When we think of the many faces of our rebellion against God it is the obvious sins we recognize most easily. Outward, behavioral sins such as those of the body, speech, or addictions are readily acknowledged. However, it is the subtle sins that betray us the most—those that hide beneath the cloak of our perceived goodness. And the worst of the subtle sins are the religious ones—the ones that actually feed our self-awareness of spirituality. They are the worst because they do not drive us to God in humble dependence upon his grace. Instead, they blind us, fuel self-righteousness, and breed spiritual apathy. We become judgmental of others, think we are superior to them, and dangerously pleased with our own spiritual performance, which ultimately drives us away from God. Religious sins are the most dangerous of all because they produce false confidence in the soul as they steadily feed the pride from which they were born—and the vicious cycle continues. The more we strive in the flesh the more we become enslaved to the law’s conditional approval (and its resulting condemnation), cutting ourselves off from our only source of hope. Therefore, God is gracious to break us so that we return from where we have fallen—from grace. Grace is the fountain from which we must drink deeply and where we bask in the mystery of being loved most by the one who knows us best.

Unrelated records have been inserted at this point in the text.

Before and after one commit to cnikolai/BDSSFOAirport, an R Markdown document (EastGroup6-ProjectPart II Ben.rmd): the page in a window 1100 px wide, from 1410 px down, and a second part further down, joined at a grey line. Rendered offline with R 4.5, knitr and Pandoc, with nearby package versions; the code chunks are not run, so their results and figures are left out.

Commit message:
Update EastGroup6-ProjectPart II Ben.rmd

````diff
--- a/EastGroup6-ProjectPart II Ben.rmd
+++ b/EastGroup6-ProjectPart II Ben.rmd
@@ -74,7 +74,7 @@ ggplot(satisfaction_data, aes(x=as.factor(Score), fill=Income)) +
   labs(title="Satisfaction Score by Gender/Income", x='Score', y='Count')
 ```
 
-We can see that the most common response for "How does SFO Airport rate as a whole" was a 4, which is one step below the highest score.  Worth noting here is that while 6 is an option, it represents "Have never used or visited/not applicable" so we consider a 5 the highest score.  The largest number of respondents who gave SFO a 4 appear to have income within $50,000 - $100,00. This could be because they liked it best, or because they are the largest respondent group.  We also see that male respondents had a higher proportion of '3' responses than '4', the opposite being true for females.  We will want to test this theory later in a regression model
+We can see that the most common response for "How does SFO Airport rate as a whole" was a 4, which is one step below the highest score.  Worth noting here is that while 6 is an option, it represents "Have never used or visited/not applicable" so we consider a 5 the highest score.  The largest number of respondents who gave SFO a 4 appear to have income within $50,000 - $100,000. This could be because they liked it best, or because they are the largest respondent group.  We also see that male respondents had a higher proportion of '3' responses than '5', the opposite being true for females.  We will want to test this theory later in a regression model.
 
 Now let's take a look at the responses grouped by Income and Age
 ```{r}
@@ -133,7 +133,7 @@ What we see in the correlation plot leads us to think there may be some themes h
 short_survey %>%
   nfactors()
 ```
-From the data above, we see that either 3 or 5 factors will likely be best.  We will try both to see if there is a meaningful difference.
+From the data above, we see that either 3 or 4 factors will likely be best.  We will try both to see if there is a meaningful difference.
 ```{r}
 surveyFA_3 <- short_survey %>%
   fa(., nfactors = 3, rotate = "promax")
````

It is intriguing that Jesus began his Sermon on the Mount—a sermon that confronts religious pride so pointedly—with the blessing of brokenness. According to Jesus, it is “the poor in spirit” who receive kingdom riches, not those who already think they possess spiritual wealth due to their confidence in the flesh. It is “those who mourn” who will be comforted, not those who have no grievous sense of the depth of their sinfulness. It is those who starve for righteousness who are fully “satisfied” by righteousness outside of themselves, by righteousness not inherently their own (Matthew 5:3-6). It is only when God strips us of our self-righteousness that we are ready to be clothed in Christ’s. It is only when God brings us to deep brokenness that we will be ready for him to rebuild us (Psalm 51:16-17).